Since the 2020 pandemic, workplace flexibility and hybrid workspaces have become hot topics in the business world. For global leaders, the ability to allow employees to work from home came as a well-needed relief from the drastic circumstances that the world was going through. However, two years on, PwC research shows that 45% of the workforce cannot work remotely effectively.
No matter what happens over the next decade, in-office work isn’t going anywhere. Office culture has become an institution, defining how entire cities are built and modern transport infrastructure is utilized. But, if we’re going to keep employees coming to the office, businesses should do everything in their power to create effective workplaces.
In this article, we’ll turn to one of the leading methods of increasing productivity and decreasing distraction in the workplace: office phone booths. We’ll cover the main Dos and Don’t of office phone booths, demonstrating exactly how workers should use them throughout their work schedule.
Let’s dive right in.
Do: Use office phone booths for focus and uninterrupted work.

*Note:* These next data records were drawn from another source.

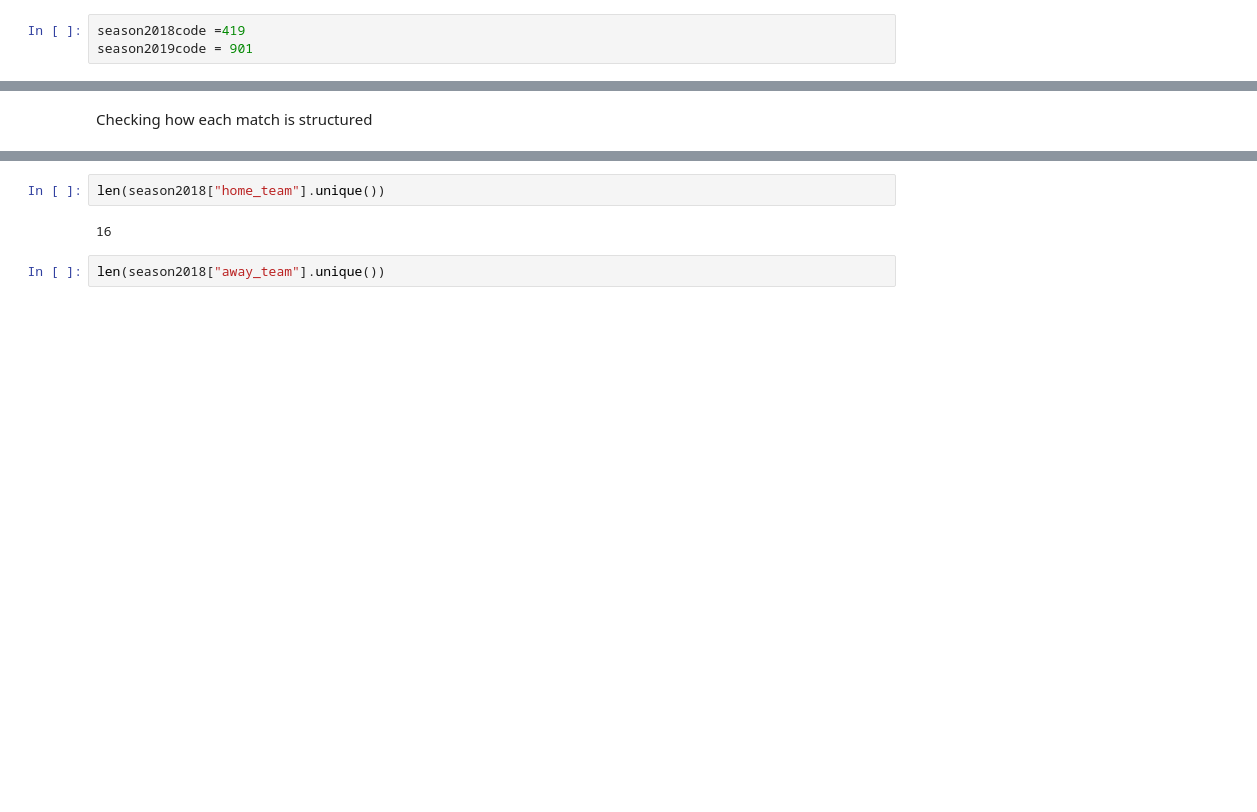
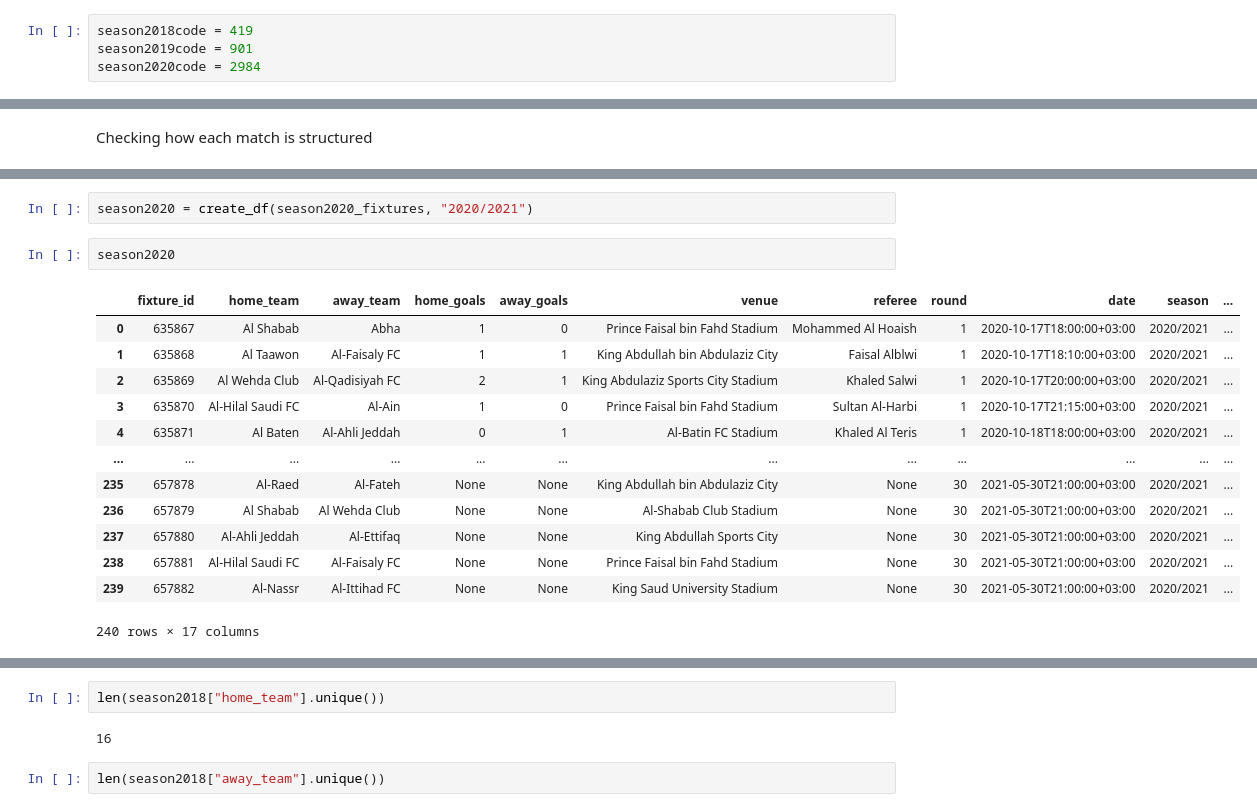
Before and after one commit to Link20222/SaudiLeague, a Jupyter notebook: Data Collection.ipynb, the cells around one changed output, grey strips where cells are left out. Drawn from its saved outputs; the diff is of its cells as text; blank space fills up the shorter version.

```diff
--- a/Data Collection.ipynb
+++ b/Data Collection.ipynb
@@ -54,3 +58,4 @@ pprint.pprint(response.json())
 # %%
-season2018code =419
+season2018code = 419
 season2019code = 901
+season2020code = 2984
@@ -184,0 +363,18 @@ dtype: int64
+# %%
+season2020 = create_df(season2020_fixtures, "2020/2021")
+# %%
+season2020
+# %% [output]
+|  | fixture_id | home_team | away_team | home_goals | away_goals | venue | referee | round | date | season | ... |
+| 0 | 635867 | Al Shabab | Abha | 1 | 0 | Prince Faisal bin Fahd Stadium | Mohammed Al Hoaish | 1 | 2020-10-17T18:00:00+03:00 | 2020/2021 | ... |
+| 1 | 635868 | Al Taawon | Al-Faisaly FC | 1 | 1 | King Abdullah bin Abdulaziz City | Faisal Alblwi | 1 | 2020-10-17T18:10:00+03:00 | 2020/2021 | ... |
+| 2 | 635869 | Al Wehda Club | Al-Qadisiyah FC | 2 | 1 | King Abdulaziz Sports City Stadium | Khaled Salwi | 1 | 2020-10-17T20:00:00+03:00 | 2020/2021 | ... |
+| 3 | 635870 | Al-Hilal Saudi FC | Al-Ain | 1 | 0 | Prince Faisal bin Fahd Stadium | Sultan Al-Harbi | 1 | 2020-10-17T21:15:00+03:00 | 2020/2021 | ... |
+| 4 | 635871 | Al Baten | Al-Ahli Jeddah | 0 | 1 | Al-Batin FC Stadium | Khaled Al Teris | 1 | 2020-10-18T18:00:00+03:00 | 2020/2021 | ... |
+| ... | ... | ... | ... | ... | ... | ... | ... | ... | ... | ... | ... |
+| 235 | 657878 | Al-Raed | Al-Fateh | None | None | King Abdullah bin Abdulaziz City | None | 30 | 2021-05-30T21:00:00+03:00 | 2020/2021 | ... |
+| 236 | 657879 | Al Shabab | Al Wehda Club | None | None | Al-Shabab Club Stadium | None | 30 | 2021-05-30T21:00:00+03:00 | 2020/2021 | ... |
+| 237 | 657880 | Al-Ahli Jeddah | Al-Ettifaq | None | None | King Abdullah Sports City | None | 30 | 2021-05-30T21:00:00+03:00 | 2020/2021 | ... |
+| 238 | 657881 | Al-Hilal Saudi FC | Al-Faisaly FC | None | None | Prince Faisal bin Fahd Stadium | None | 30 | 2021-05-30T21:00:00+03:00 | 2020/2021 | ... |
+| 239 | 657882 | Al-Nassr | Al-Ittihad FC | None | None | King Saud University Stadium | None | 30 | 2021-05-30T21:00:00+03:00 | 2020/2021 | ... |
+240 rows × 17 columns
```
Also changed, not shown: parts of 61 cells of this notebook, 2 other files.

It’s no secret that employees don’t actually get a whole lot done when they’re at their desks. From checking the news to scrolling through social media or even having a little chat with coworkers, there are a lot of distractions. Research by Zippa suggests that out of every eight-hour workday, 5 hours and 7 minutes are unproductive time.
Office phone booths can be a phenomenal way of changing the tides of office productivity. By designating time in office pods for employees, you’ll be able to give workers a block of time for deep work. Not only will time in the office pod be free of distractions like chatting with coworkers, but it will also help employees focus more deeply on their work.
Using office phone booths for focus and uninterrupted work is one of the most effective use cases and one that your employees will thank you for.
Do: Establish guidelines to ensure equal access for all employees.
Before you let your employees go free reign on your new batch of office phone booths, you should endeavor to create some ground rules. Of course, all office staff should be respectful of these private spaces, leaving them clean and tidy for the next person.
However, going beyond this, you should outline some time expectations. While some companies have an online booking system for their office pods, this can be unproductive as it creates more pressure on their usage. Office phone booths should be accessible when someone needs to get deep work done, not for someone that enjoys booking ahead of time.
Outline how much time an employee can spend in an office pod at once. These ground rules will reduce the likelihood of certain workers monopolizing the pods and having more than their fair share of time.
Do: Integrate office phone booths into your workplace culture
Poor working environments are one of the leading causes of stress at work, according to the WHO. Office phone booths act as a direct solution to this, providing an additional, high-quality workspace that anyone can go into when they need it.
Yet, offices definitely take a little getting used to. If your employees haven’t used pods before, they might not understand how or if they need to book to use them. When your office pods arrive, we suggest that you disseminate information about them. Fliers that explain how to use them, the benefits of deep work, and expectations about time limits are always a good place to start.
Don’t: Reserve office phone booths only for managers
Multi-person office phone booths are a fantastic resource for managers that want to have a 1:1 with an employee. The private space is great for short conversations and can become a hot spot for morning drop-ins. However, managers need to understand that these pods are not extensions of their offices.
In your business, if you notice that managers are taking up a lot of time in the pods, question their motives for doing so. Office pods should be a supportive workplace infrastructure, available for deep work on the fly. If you have certain employees spending lots of time in them or kicking other employees out to occupy them, you have a problem on your hands.
Your rules and structures in place for each office phone booth should extend to include your managers too. Especially considering 84% of workers state that bad managers cause stress in the office, this is something you should manage as early as possible.
Don’t: Disrupt employees when working in office phone booths
98% of office workers claim that they’re distracted at work at least three times a day. Small distractions are one of the leading causes of a lack of office productivity, as it can take nearly 30 minutes to recover from one.
In order to help your office workers get the most out of your office pods, you should establish a rule about interrupting people in a pod. If people know that they’re in a private space where they can settle into work, they’re more likely to slip into a flow state and get more done.
Office phone booths should be an escape from distractions – make sure your office rules enforce that idea.
Office phone booths are a phenomenal piece of workplace infrastructure. With the ability to boost productivity, remove and neutralize distractions, and construct an efficient working environment, every office should employ at least a handful of pods.
However, especially when office pods are new in a workplace, companies often use them for the wrong reasons. By following the Dos and Don’t we’ve outlined in this article, your office will be able to hit the ground running once it gets its first office phone booth. By sticking to the Dos, you’ll create an empowered workplace culture that enjoys coming to the office and thrives on deep work.
Best of luck integrating office phone booths into your workspaces!